Organisational Design

New operating model puts focus on back-office adding value

A global pharmaceutical organisation known for developing innovative medicines and medical devices, was undergoing a major global transformation of its non-clinical functions. It hoped to increase operational efficiency across its HR and Finance back-office functions, and realise the benefits of a new, flatter organisational structure designed to improve communication, decision making and collaboration.

The organisation, which aims to improve health care and patient outcomes, asked us to develop a business case and define a target operating model. This would be based on outsourcing transactional activity, while retaining strategic, value-adding activities.

We were then asked to implement the proposed model over 12 months, covering change management, communications, organisational design and systems implementation.

How we did it

The organisation already had a team of 20 dedicated to delivering its strategic transformation goals, so it was important that we work alongside them. Having defined a clear scope within our workstream, we devoted four change consultants and two technology consultants to supporting the programme.

The framework we used involved our proven six-step methodology for successful organisational design. This involved:

  1. Creating new organisational design principles based on business strategy and the organisation’s values and goals.
  2. Identifying current processes, structures and teams, as well as power domains, hierarchies, decision-making responsibilities, communication channels and company culture. This began with a series of internal workshops and desk-based research to gather information. It also allowed us to establish important relationships and credibility with stakeholders.
  3. Reviewing the current organisation against the design principles to determine where there were gaps. We worked closely with the organisation and their outsourcing partners to understand the current HR and Finance operating models. It was clear that there was a genuine business case for outsourcing transactional activity.
  4. Identifying future design options, risks and trade-offs for each operational redesign, ready for discussion and evaluation against strategic goals. We identified various opportunities for process streamlining and improving operational efficiencies, including by removing duplication, manual activities and unnecessary approvals. These new process flows would allow for both strategic and transactional activities.
  5. Agreeing and developing the future design option. Our hybrid outsourcing model was designed to underpin the strategic goals of improved communication, decision making and global collaboration. We also analysed work volumes and patterns to define the new roles, responsibilities, skills, competencies, structures and cost modelling that would be required to support the new operating model.
  6. Developing transition plans for moving to the future design. Communication and stakeholder engagement were key to the project’s success. This included advising which communication channels to use to work effectively with outsourcing partners and other third parties.
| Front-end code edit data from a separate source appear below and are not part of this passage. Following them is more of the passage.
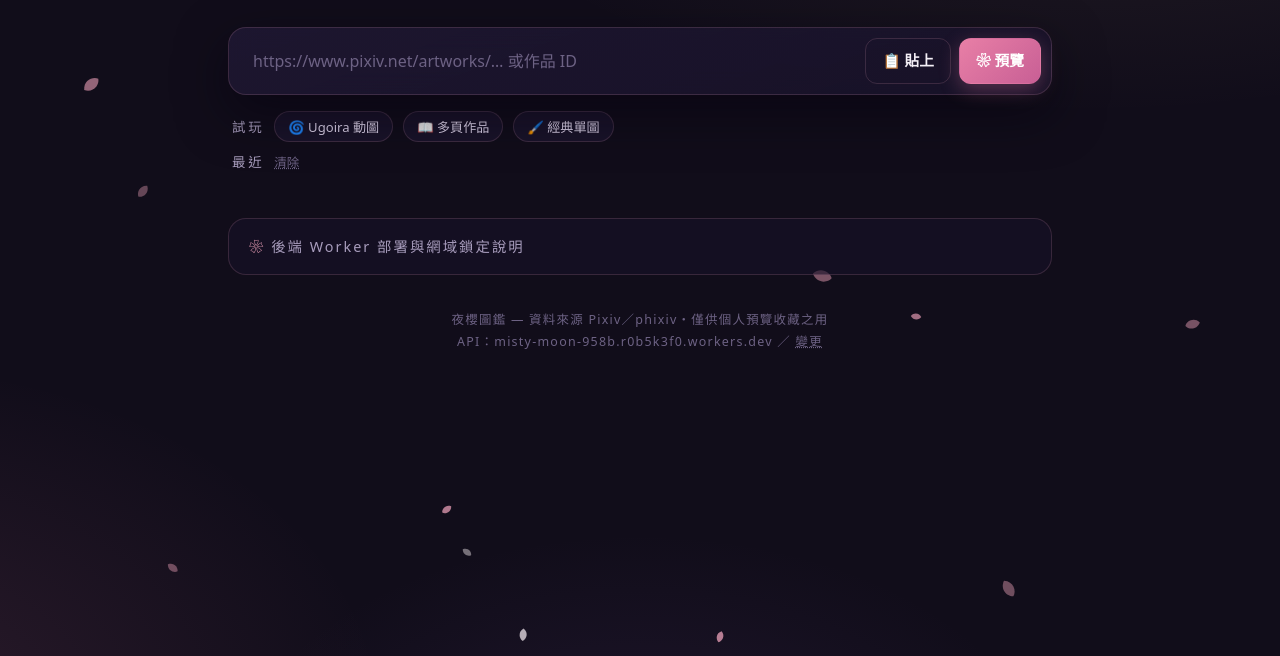
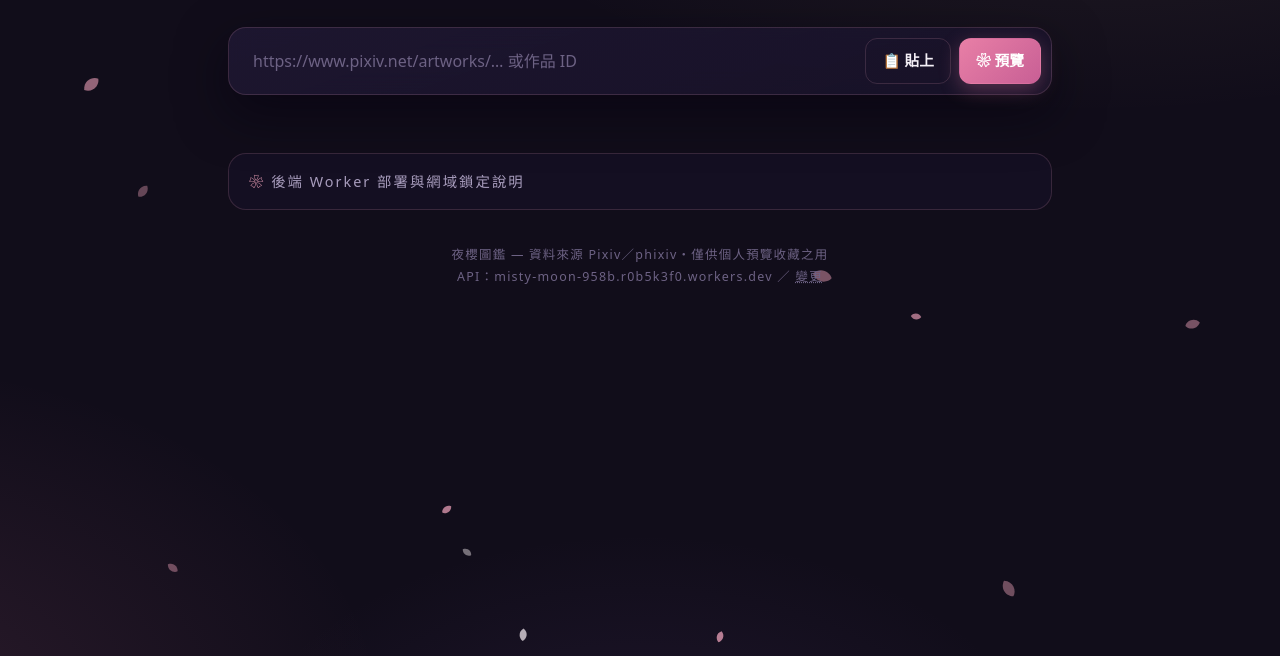
Before and after one commit to rushiaismywaifu/rushiaismywaifu.github.io, a plain HTML site: page pixiv-viewer/index.html in a window 1280 px wide. Shown: the part 144-800 px from the top of the page. Drawn offline with Linux system fonts and the light colour scheme; a web font is replaced by a local one.

Commit message:
Update pixiv-viewer index.html

```diff
--- a/pixiv-viewer/index.html
+++ b/pixiv-viewer/index.html
@@ -35,6 +35,7 @@
   --shadow:0 18px 50px rgba(5,2,14,.55);
 }
 *,*::before,*::after{margin:0;padding:0;box-sizing:border-box}
+[hidden]{display:none!important}   /* 讓 hidden 屬性永遠優先於各 class 的 display 設定 */
 html{scrollbar-color:#3a2f52 transparent}
 body{
   font-family:var(--body);
@@ -107,7 +108,8 @@ button{font-family:inherit}
 .btn-ghost{background:transparent}
 .btn-sm{padding:7px 12px;font-size:.82rem;border-radius:9px}
 
-.chip-rows{margin:16px 4px 34px;display:flex;flex-direction:column;gap:9px;font-size:.84rem}
+.chip-rows{margin:14px 4px 20px;display:flex;flex-direction:column;gap:9px;font-size:.84rem}
+.chip-rows:empty,.chip-row[hidden]{margin:0}
 .chip-row{display:flex;align-items:baseline;gap:10px;flex-wrap:wrap}
 .chip-row .lbl{color:var(--ink-dim);letter-spacing:.2em;flex:none}
 .chip{
@@ -349,12 +351,6 @@ footer button:hover{color:var(--kin)}
   </div>
 
   <div class="chip-rows">
-    <div class="chip-row">
-      <span class="lbl">試玩</span>
-      <button class="chip" data-id="118320473">🌀 Ugoira 動圖</button>
-      <button class="chip" data-id="124748386">📖 多頁作品</button>
-      <button class="chip" data-id="1903">🖌️ 經典單圖</button>
-    </div>
     <div class="chip-row" id="recentRow" hidden>
       <span class="lbl">最近</span>
       <span id="recentChips" style="display:contents"></span>
@@ -872,9 +868,6 @@ els.pasteBtn.addEventListener("click", async ()=>{
     if(t){ els.q.value = t.trim(); lookup(t); }
   }catch(_){ els.q.focus(); toast("瀏覽器未授權讀取剪貼簿，請手動貼上"); }
 });
-document.querySelectorAll(".chip[data-id]").forEach(b=>{
-  b.addEventListener("click", ()=>{ els.q.value = b.dataset.id; lookup(b.dataset.id); });
-});
 els.recentClear.addEventListener("click", ()=>{ store.del(RECENT_KEY); renderRecent(); });
 
 els.prevBtn.addEventListener("click", ()=>showPage(state.page-1));
```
“We firmly believe in working in partnership with our clients. Our approach is to ‘muck in’ and ensure we deliver what we say we will at all times.”

The result
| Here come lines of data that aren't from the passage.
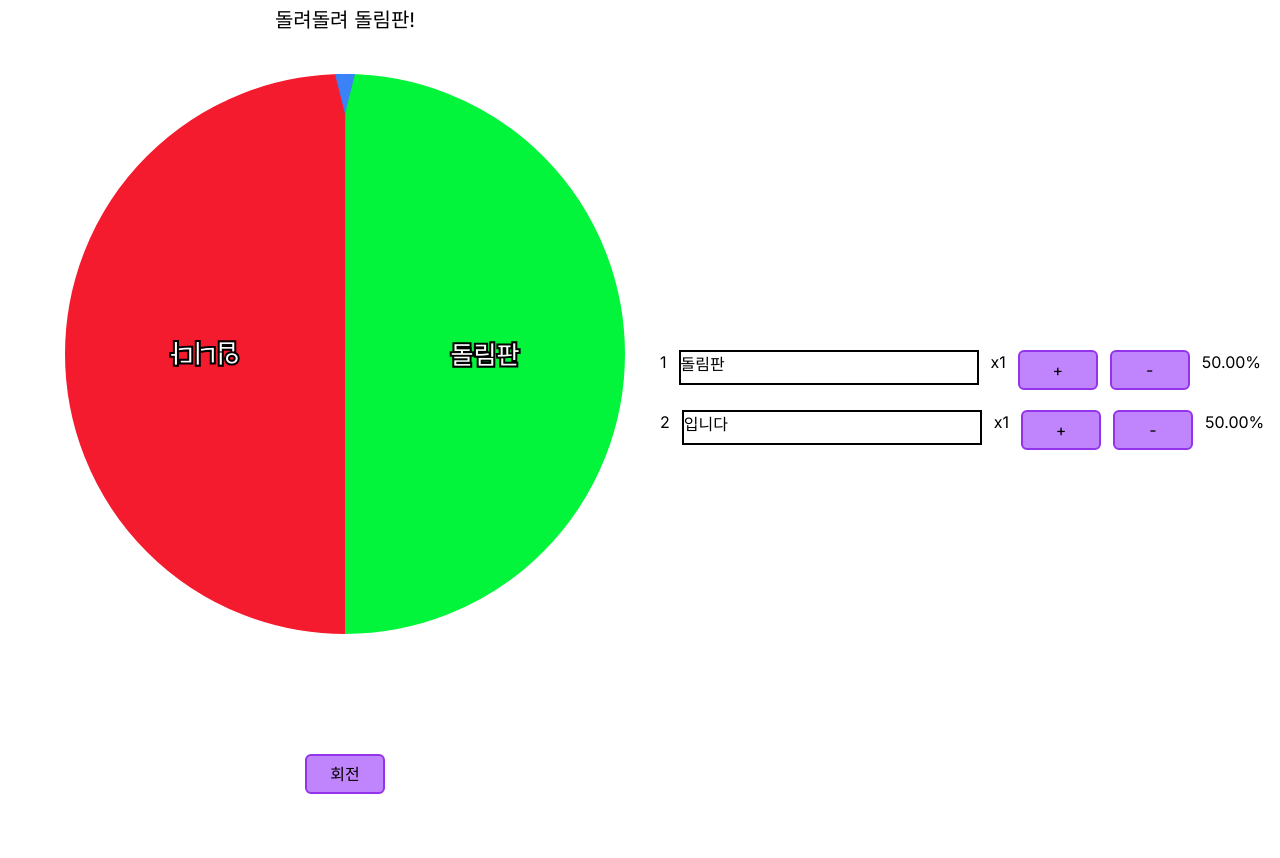
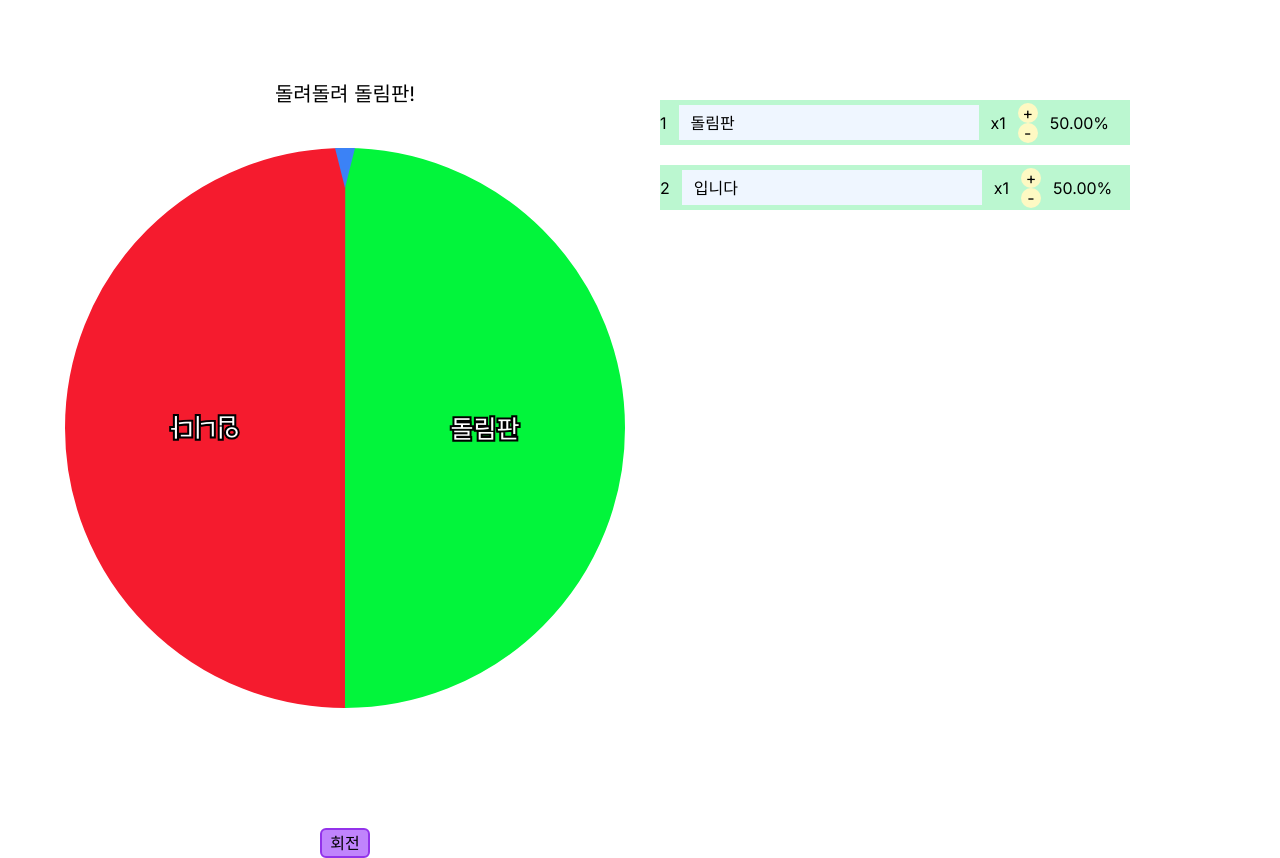
Before and after one commit to loevray/loevray-s-lab, a Next.js app: page / in a window 1280 px wide. Before the commit the page ends 800 px from the top, so only its background shows below. Built offline with nearby package versions, Linux system fonts and the light colour scheme.

Commit message:
Style: TextList styling

```diff
--- a/src/app/hooks/useSpinWheel.tsx
+++ b/src/app/hooks/useSpinWheel.tsx
@@ -31,7 +31,7 @@ const useSpinWheel = ({ onStart, onStop }: UseSpinWheelProps) => {
       .elementsFromPoint(x, y + yAxisCoefficient)
       .find((node) => node.nodeName === "circle")
       ?.nextElementSibling?.textContent;
-    winTextRef.current.textContent = winText ?? "";
+    winTextRef.current.textContent = winText || "빈 값";
   };
 
   function animateWheel() {
--- a/src/app/page.tsx
+++ b/src/app/page.tsx
@@ -18,8 +18,8 @@ const Home = () => {
     });
 
   return (
-    <main className="w-screen h-screen flex items-center">
-      <section className="pl-[50px] w-1/2 flex items-center flex-col gap-10">
+    <main className="w-screen h-screen flex items-center pt-20">
+      <section className="pl-[50px] w-1/2 flex items-center flex-col gap-10 h-full">
         <span ref={winTextRef} className="text-xl">
           돌려돌려 돌림판!
         </span>
@@ -36,7 +36,7 @@ const Home = () => {
           )}
         </div>
       </section>
-      <section className="w-1/2">
+      <section className="w-1/2 h-full">
         <SpinWheelTextList isLocked={isRotating} />
       </section>
     </main>
--- a/src/app/ui/main/Button.tsx
+++ b/src/app/ui/main/Button.tsx
@@ -8,7 +8,7 @@ interface ButtonProps {
 const Button = ({ text, onClick, disabled = false, children }: ButtonProps) => {
   return (
     <button
-      className="w-20 h-10 bg-purple-400 border-solid rounded-md border-purple-600 border-2"
+      className="w-[50px] h-[30px] bg-purple-400 border-solid rounded-md border-purple-600 border-2"
       onClick={onClick}
       disabled={disabled}
     >
--- a/src/app/ui/main/EditableDiv.tsx
+++ b/src/app/ui/main/EditableDiv.tsx
@@ -19,7 +19,7 @@ const EditableDiv = ({ text, isDisabled, onInput, onKeyDown }: EdtiableDiv) => {
 
   return (
     <div
-      className="w-[300px] h-[35px] border-solid border-black border-2 flex-shrink-0"
+      className="w-[300px] h-[35px] flex items-center flex-shrink-0 bg-blue-50 pl-3"
       onInput={(e: React.ChangeEvent<HTMLDivElement>) => {
         onInput(e.target.textContent || "");
         divRef.current && (divRef.current.textContent = e.target.textContent);
--- a/src/app/ui/main/SpinWheelTextList.tsx
+++ b/src/app/ui/main/SpinWheelTextList.tsx
@@ -22,25 +22,36 @@ const SpinWheelTextList = ({ isLocked }: { isLocked: boolean }) => {
       addSector(id);
 
       setTimeout(() => {
-        const nextNode = (e.target.parentNode as HTMLDivElement)
-          .nextElementSibling?.firstChild as HTMLDivElement;
+        const nextNode = (
+          e.target.parentNode as HTMLDivElement
+        ).nextElementSibling?.querySelector(
+          "[contentEditable]"
+        ) as HTMLDivElement;
+
         nextNode.focus();
+        console.log(nextNode);
       }, 0);
     }
     if (e.key === "Backspace") {
       if (sectorData.length <= 2 || e.target.textContent !== "") return;
       deleteSector(id);
 
-      const prevNode = (e.target.parentNode as HTMLDivElement)
-        .previousElementSibling?.firstChild as HTMLDivElement;
+      const prevNode = (
+        e.target.parentNode as HTMLDivElement
+      ).previousElementSibling?.querySelector(
+        "[contentEditable]"
+      ) as HTMLDivElement;
       prevNode.focus();
     }
   };
 
   return (
-    <article className="flex flex-col gap-5 max-h-[50vh] overflow-y-auto w-max p-5">
+    <article className="flex flex-col gap-5 max-h-[60vh] overflow-y-auto w-max p-5">
       {sectorData.map(({ id, text, ratio }, index) => (
-        <div key={id} className="flex gap-3">
+        <div
+          key={id}
+          className="flex gap-3 items-center bg-green-200 h-[45px] w-[470px]"
+        >
           <div>{index + 1}</div>
           <EditableDiv
             isDisabled={isLocked}
@@ -49,18 +60,22 @@ const SpinWheelTextList = ({ isLocked }: { isLocked: boolean }) => {
             onKeyDown={(e: KeyEventWithChangeEventType) => onKeyDown(e, id)}
           />
           <div>{`x${ratio}`}</div>
-          <Button
+          <div className="flex flex-col">
+            <button
+              className="rounded-full size-5 bg-yellow-100 flex justify-center items-center hover:bg-yellow-300"
               disabled={isLocked}
               onClick={() => updateSectorRatio(id, ratio + 1)}
             >
               +
-          </Button>
-          <Button
+            </button>
+            <button
+              className="rounded-full size-5 bg-yellow-100 flex justify-center items-center hover:bg-yellow-300"
               disabled={isLocked}
               onClick={() => updateSectorRatio(id, ratio - 1)}
             >
               -
-          </Button>
+            </button>
+          </div>
           <div>{`${((ratio / totalRatio) * 100).toFixed(2)}%`}</div>
         </div>
       ))}
```
Lines whose indentation alone changed are shown as unchanged.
The creation of and transition to the new operating model over 18 months were a success. By outsourcing transactional activities, the project achieved the operational efficiencies it aimed for, both in terms of service delivery and cost reductions.

Moreover, the strategic HR and Finance activities were retained and reorganised into global hubs of expertise. This meant that each hub could now provide service excellence to its customers using enhanced technology functionality and best-practice approaches.